### TASK TO CARRY OUT
Reply only with how many lines in these entries hold the string "participant".

### GIVEN RECORDS

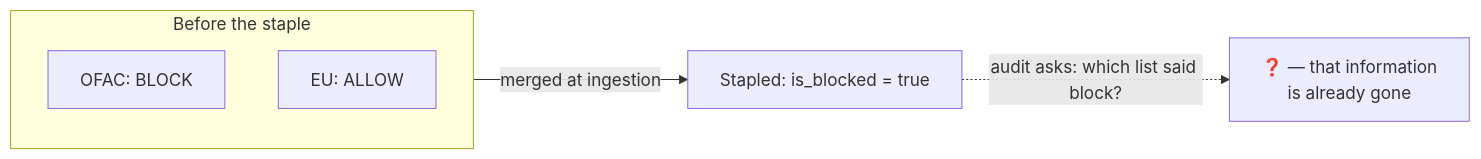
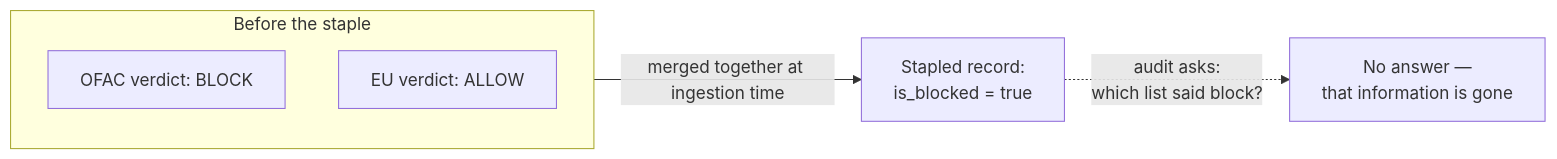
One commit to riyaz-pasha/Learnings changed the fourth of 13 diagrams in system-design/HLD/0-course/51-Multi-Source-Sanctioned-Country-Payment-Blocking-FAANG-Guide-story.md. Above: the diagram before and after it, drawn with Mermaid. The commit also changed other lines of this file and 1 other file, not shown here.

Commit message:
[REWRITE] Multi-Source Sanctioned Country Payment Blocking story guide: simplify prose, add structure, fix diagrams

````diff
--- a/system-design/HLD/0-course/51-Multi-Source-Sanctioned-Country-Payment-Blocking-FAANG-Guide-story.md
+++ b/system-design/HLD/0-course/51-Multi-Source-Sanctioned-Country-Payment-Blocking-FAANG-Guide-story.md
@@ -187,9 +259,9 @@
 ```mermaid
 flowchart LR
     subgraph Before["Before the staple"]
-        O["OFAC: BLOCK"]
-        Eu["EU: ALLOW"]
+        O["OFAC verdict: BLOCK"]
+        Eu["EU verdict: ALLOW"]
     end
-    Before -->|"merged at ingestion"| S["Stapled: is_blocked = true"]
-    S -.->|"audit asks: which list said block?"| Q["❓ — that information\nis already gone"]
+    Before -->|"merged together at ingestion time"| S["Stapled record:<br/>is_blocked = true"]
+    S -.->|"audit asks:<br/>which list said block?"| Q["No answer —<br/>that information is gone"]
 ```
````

...

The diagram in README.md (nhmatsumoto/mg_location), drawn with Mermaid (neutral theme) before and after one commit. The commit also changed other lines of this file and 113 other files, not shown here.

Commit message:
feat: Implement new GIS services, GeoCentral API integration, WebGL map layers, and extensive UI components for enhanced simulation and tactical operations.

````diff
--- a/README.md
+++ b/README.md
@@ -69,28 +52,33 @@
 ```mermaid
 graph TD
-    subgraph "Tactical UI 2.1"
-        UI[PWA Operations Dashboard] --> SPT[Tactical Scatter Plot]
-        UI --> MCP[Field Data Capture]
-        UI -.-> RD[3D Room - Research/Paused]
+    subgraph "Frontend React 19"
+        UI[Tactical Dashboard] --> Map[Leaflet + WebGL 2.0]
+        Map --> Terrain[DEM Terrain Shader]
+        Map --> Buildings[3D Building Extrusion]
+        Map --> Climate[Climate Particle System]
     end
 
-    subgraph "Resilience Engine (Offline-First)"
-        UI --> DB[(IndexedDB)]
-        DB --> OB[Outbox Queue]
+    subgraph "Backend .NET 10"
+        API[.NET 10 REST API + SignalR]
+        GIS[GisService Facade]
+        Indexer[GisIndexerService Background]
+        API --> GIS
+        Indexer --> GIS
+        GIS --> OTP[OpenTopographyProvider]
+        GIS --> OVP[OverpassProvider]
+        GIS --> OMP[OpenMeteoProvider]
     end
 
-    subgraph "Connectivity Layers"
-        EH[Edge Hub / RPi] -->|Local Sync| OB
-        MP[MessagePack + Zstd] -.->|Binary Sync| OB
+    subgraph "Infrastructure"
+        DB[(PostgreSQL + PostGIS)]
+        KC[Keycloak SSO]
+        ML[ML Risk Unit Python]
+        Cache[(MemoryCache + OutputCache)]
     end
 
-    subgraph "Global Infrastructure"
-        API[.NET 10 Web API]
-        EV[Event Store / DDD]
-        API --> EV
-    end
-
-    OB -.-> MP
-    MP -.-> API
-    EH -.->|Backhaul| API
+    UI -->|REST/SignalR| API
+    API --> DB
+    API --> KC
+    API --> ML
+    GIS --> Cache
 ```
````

---

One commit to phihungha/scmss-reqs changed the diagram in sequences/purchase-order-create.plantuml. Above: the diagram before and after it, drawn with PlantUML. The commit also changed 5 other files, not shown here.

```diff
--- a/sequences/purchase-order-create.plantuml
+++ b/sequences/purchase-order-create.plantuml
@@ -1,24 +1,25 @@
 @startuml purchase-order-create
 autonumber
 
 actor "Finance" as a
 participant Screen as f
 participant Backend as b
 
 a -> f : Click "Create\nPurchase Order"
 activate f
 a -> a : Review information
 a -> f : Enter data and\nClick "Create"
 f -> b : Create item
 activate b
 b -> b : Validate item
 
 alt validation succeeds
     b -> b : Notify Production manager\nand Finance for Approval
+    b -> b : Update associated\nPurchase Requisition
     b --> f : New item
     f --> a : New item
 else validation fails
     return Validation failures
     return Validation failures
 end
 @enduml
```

### RESPONSE
2